Suburban Life Publications

Tax holiday benefits politicians more than taxpayers

Thursday, August 12, 2010

Western suburbs — If a reality TV show were based on how legislators conduct business in Springfield, nobody would believe it. The utter implausibility of government operations is laughable. But the real joke is on us.

A sales tax holiday that began Aug. 6 is a good example of how opportunistic our elected officials have become. The event is waiving the 5 percent state sales tax on back-to-school clothes and supplies through Aug. 15, provided they are genuinely used by students.

Each year, the Illinois Department of Revenue says, between $800 million and $1.2 billion is spent on back-to-school gear. So, a 5 percent break on these costs would result in a savings of between $40 million to $60 million, the department claims.

Putting this money back into the pockets of struggling taxpayers is a popular idea, but a deeper look at the numbers reveals that the savings are pretty minuscule. A family would save a mere $5 for every $100 spent, and the total tax savings claimed by the state would occur only if shoppers squeeze all their purchases into 10 days.

This gimmick is being touted at a time when the state refuses to make good on its financial commitments to schools and social service agencies. Nobody has yet explained how the government will compensate for this revenue loss. Meanwhile, how will stores be able to tell which school supplies are actually being bought for students and which of those same items are just being purchased by discount-seekers?

Gov. Pat Quinn proposed this same scheme last year, but legislators tabled it while citing the state’s huge budget deficit. Last year, the deficit was between $9 billion and $11 billion. This year, it’s said to be about $13 billion.

Aside from a larger deficit, what has changed that now makes lawmakers more sensitive to the needs of cash-strapped residents? Well, there’s an election coming up.

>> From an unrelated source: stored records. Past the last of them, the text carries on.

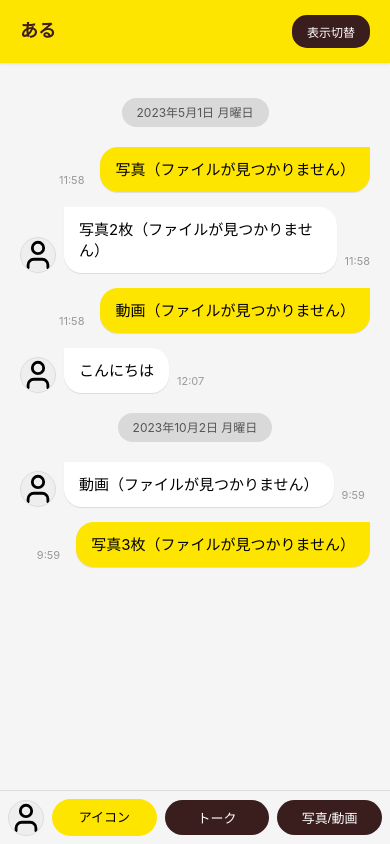
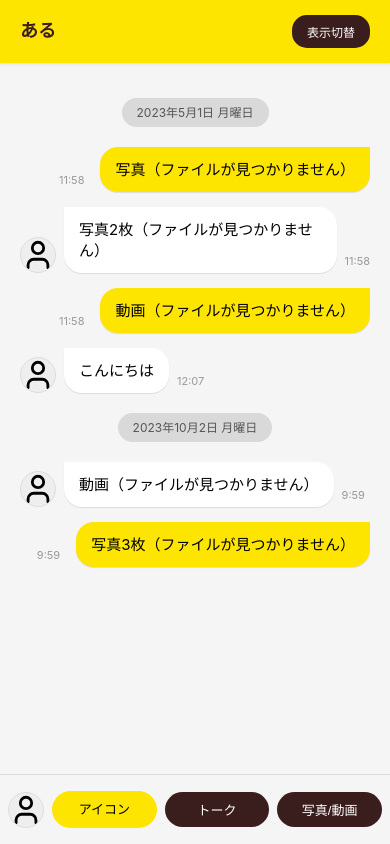
Before and after one commit to PeachGumi/kakaoview, a plain HTML site: page index.html in a window 390 px wide. Drawn offline with Linux system fonts and the light colour scheme.

Commit message:
Add files via upload
レイアウト修正
トーク画面にボタン類が被っていたのを修正

```diff
--- a/index.html
+++ b/index.html
@@ -77,7 +77,7 @@
         .chat-messages {
             flex: 1;
             overflow-y: auto;
-            padding: 15px 10px 15px;
+            padding: 15px 10px 80px;
             background-color: #f5f5f5;
             -webkit-overflow-scrolling: touch;
         }
@@ -282,6 +282,7 @@
             display: flex;
             align-items: center;
             gap: 10px;
+            height: 70px;
         }
 
         .icon-preview {
@@ -380,7 +381,7 @@
             }
 
             .chat-messages {
-                padding-bottom: 15px;
+                padding-bottom: 80px;
             }
 
             .input-area {
```
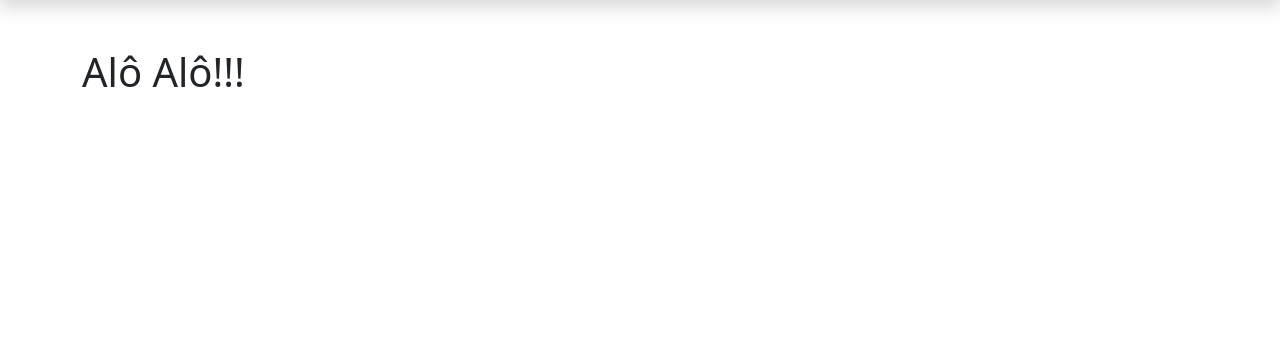
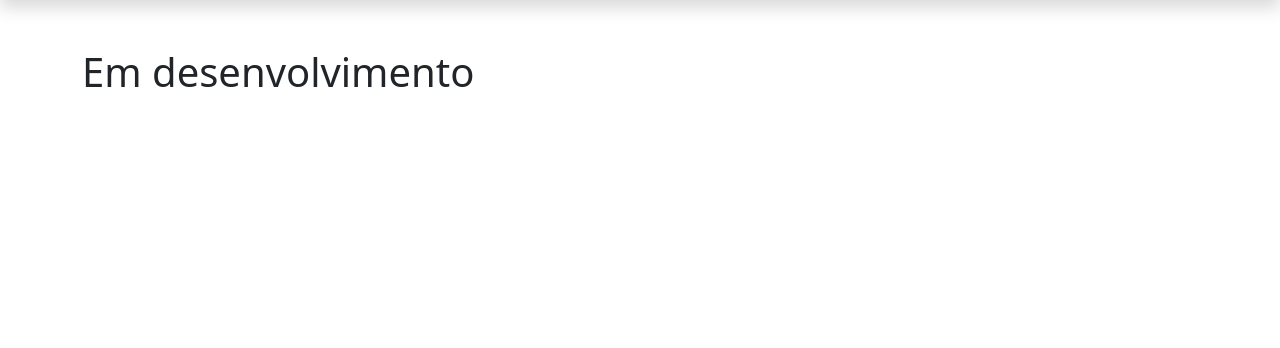
Before and after one commit to edgartf3/djangoTutorial, a Django app: page /polls/new in a window 1280 px wide. Shown: the part 72-420 px from the top of the page. Run offline with Django 4.2, Linux system fonts and the light colour scheme; some libraries are stand-ins or nearby versions.

Commit message:
Modificando para python 3.10

```diff
--- a/src/polls/templates/polls/new.html
+++ b/src/polls/templates/polls/new.html
@@ -5,5 +5,5 @@
 {% endblock %}
 
 {% block content %}
-<h1>Alô Alô!!!</h1>
+<h1>Em desenvolvimento</h1>
 {% endblock %}
```
Also changed, not shown: 1 other file.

That could just be a coincidence, mind you. But expecting voters to believe there’s no connection, well, that’s a plot nobody would dream up.